BRIEF » Write out all the material verbatim, line by line.
[WORKING DATA Boundary: Start]
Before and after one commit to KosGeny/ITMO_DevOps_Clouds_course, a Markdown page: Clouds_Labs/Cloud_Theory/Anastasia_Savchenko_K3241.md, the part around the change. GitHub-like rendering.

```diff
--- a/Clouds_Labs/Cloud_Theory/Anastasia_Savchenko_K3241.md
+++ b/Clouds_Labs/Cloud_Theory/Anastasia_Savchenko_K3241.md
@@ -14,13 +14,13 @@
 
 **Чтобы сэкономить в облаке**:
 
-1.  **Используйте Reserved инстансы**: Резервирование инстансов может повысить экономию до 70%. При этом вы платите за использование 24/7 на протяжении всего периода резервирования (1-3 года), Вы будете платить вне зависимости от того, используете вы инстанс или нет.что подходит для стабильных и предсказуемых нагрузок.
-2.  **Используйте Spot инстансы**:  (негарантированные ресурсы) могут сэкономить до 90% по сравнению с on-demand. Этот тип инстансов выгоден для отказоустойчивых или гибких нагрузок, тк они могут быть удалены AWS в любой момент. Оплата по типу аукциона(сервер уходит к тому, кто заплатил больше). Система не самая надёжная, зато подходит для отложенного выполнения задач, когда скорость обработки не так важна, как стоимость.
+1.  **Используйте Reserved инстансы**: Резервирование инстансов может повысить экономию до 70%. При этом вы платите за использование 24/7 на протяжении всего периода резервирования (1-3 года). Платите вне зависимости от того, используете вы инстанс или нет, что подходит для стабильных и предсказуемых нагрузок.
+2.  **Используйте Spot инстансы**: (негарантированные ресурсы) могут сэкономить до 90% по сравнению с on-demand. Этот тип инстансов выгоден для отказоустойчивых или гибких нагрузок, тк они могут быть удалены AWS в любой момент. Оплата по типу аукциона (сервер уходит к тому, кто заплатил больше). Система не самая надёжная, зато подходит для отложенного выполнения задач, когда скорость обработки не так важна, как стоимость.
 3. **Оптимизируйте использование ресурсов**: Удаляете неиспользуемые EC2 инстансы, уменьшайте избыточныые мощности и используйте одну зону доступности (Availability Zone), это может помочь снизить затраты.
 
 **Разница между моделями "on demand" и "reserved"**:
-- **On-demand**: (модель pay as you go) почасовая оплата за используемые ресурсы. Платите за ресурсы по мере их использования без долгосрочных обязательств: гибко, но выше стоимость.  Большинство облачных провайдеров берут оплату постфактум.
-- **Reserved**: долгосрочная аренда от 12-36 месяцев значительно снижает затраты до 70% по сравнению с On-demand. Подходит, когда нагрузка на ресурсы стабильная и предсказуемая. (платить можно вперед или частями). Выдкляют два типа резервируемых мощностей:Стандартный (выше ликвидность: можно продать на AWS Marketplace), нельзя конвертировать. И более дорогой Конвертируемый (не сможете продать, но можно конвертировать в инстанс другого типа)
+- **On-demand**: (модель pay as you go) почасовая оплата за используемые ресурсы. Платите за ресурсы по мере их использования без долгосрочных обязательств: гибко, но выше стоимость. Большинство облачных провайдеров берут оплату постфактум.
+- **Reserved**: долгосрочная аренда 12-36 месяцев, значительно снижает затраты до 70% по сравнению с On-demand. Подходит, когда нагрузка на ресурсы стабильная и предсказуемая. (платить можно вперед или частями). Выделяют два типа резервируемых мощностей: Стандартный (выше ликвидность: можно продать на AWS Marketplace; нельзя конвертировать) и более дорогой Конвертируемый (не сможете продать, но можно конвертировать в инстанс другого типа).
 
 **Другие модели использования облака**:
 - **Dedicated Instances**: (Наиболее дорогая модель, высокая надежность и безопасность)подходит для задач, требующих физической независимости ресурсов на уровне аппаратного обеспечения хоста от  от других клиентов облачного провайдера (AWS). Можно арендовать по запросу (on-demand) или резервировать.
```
[WORKING DATA Boundary: End]
ANSWER SECTION »
Before and after one commit to KosGeny/ITMO_DevOps_Clouds_course, a Markdown page: Clouds_Labs/Cloud_Theory/Anastasia_Savchenko_K3241.md, the part around the change. GitHub-like rendering.

```diff
--- a/Clouds_Labs/Cloud_Theory/Anastasia_Savchenko_K3241.md
+++ b/Clouds_Labs/Cloud_Theory/Anastasia_Savchenko_K3241.md
@@ -14,13 +14,13 @@
 
 **Чтобы сэкономить в облаке**:
 
-1.  **Используйте Reserved инстансы**: Резервирование инстансов может повысить экономию до 70%. При этом вы платите за использование 24/7 на протяжении всего периода резервирования (1-3 года), Вы будете платить вне зависимости от того, используете вы инстанс или нет.что подходит для стабильных и предсказуемых нагрузок.
-2.  **Используйте Spot инстансы**:  (негарантированные ресурсы) могут сэкономить до 90% по сравнению с on-demand. Этот тип инстансов выгоден для отказоустойчивых или гибких нагрузок, тк они могут быть удалены AWS в любой момент. Оплата по типу аукциона(сервер уходит к тому, кто заплатил больше). Система не самая надёжная, зато подходит для отложенного выполнения задач, когда скорость обработки не так важна, как стоимость.
+1.  **Используйте Reserved инстансы**: Резервирование инстансов может повысить экономию до 70%. При этом вы платите за использование 24/7 на протяжении всего периода резервирования (1-3 года). Платите вне зависимости от того, используете вы инстанс или нет, что подходит для стабильных и предсказуемых нагрузок.
+2.  **Используйте Spot инстансы**: (негарантированные ресурсы) могут сэкономить до 90% по сравнению с on-demand. Этот тип инстансов выгоден для отказоустойчивых или гибких нагрузок, тк они могут быть удалены AWS в любой момент. Оплата по типу аукциона (сервер уходит к тому, кто заплатил больше). Система не самая надёжная, зато подходит для отложенного выполнения задач, когда скорость обработки не так важна, как стоимость.
 3. **Оптимизируйте использование ресурсов**: Удаляете неиспользуемые EC2 инстансы, уменьшайте избыточныые мощности и используйте одну зону доступности (Availability Zone), это может помочь снизить затраты.
 
 **Разница между моделями "on demand" и "reserved"**:
-- **On-demand**: (модель pay as you go) почасовая оплата за используемые ресурсы. Платите за ресурсы по мере их использования без долгосрочных обязательств: гибко, но выше стоимость.  Большинство облачных провайдеров берут оплату постфактум.
-- **Reserved**: долгосрочная аренда от 12-36 месяцев значительно снижает затраты до 70% по сравнению с On-demand. Подходит, когда нагрузка на ресурсы стабильная и предсказуемая. (платить можно вперед или частями). Выдкляют два типа резервируемых мощностей:Стандартный (выше ликвидность: можно продать на AWS Marketplace), нельзя конвертировать. И более дорогой Конвертируемый (не сможете продать, но можно конвертировать в инстанс другого типа)
+- **On-demand**: (модель pay as you go) почасовая оплата за используемые ресурсы. Платите за ресурсы по мере их использования без долгосрочных обязательств: гибко, но выше стоимость. Большинство облачных провайдеров берут оплату постфактум.
+- **Reserved**: долгосрочная аренда 12-36 месяцев, значительно снижает затраты до 70% по сравнению с On-demand. Подходит, когда нагрузка на ресурсы стабильная и предсказуемая. (платить можно вперед или частями). Выделяют два типа резервируемых мощностей: Стандартный (выше ликвидность: можно продать на AWS Marketplace; нельзя конвертировать) и более дорогой Конвертируемый (не сможете продать, но можно конвертировать в инстанс другого типа).
 
 **Другие модели использования облака**:
 - **Dedicated Instances**: (Наиболее дорогая модель, высокая надежность и безопасность)подходит для задач, требующих физической независимости ресурсов на уровне аппаратного обеспечения хоста от  от других клиентов облачного провайдера (AWS). Можно арендовать по запросу (on-demand) или резервировать.
```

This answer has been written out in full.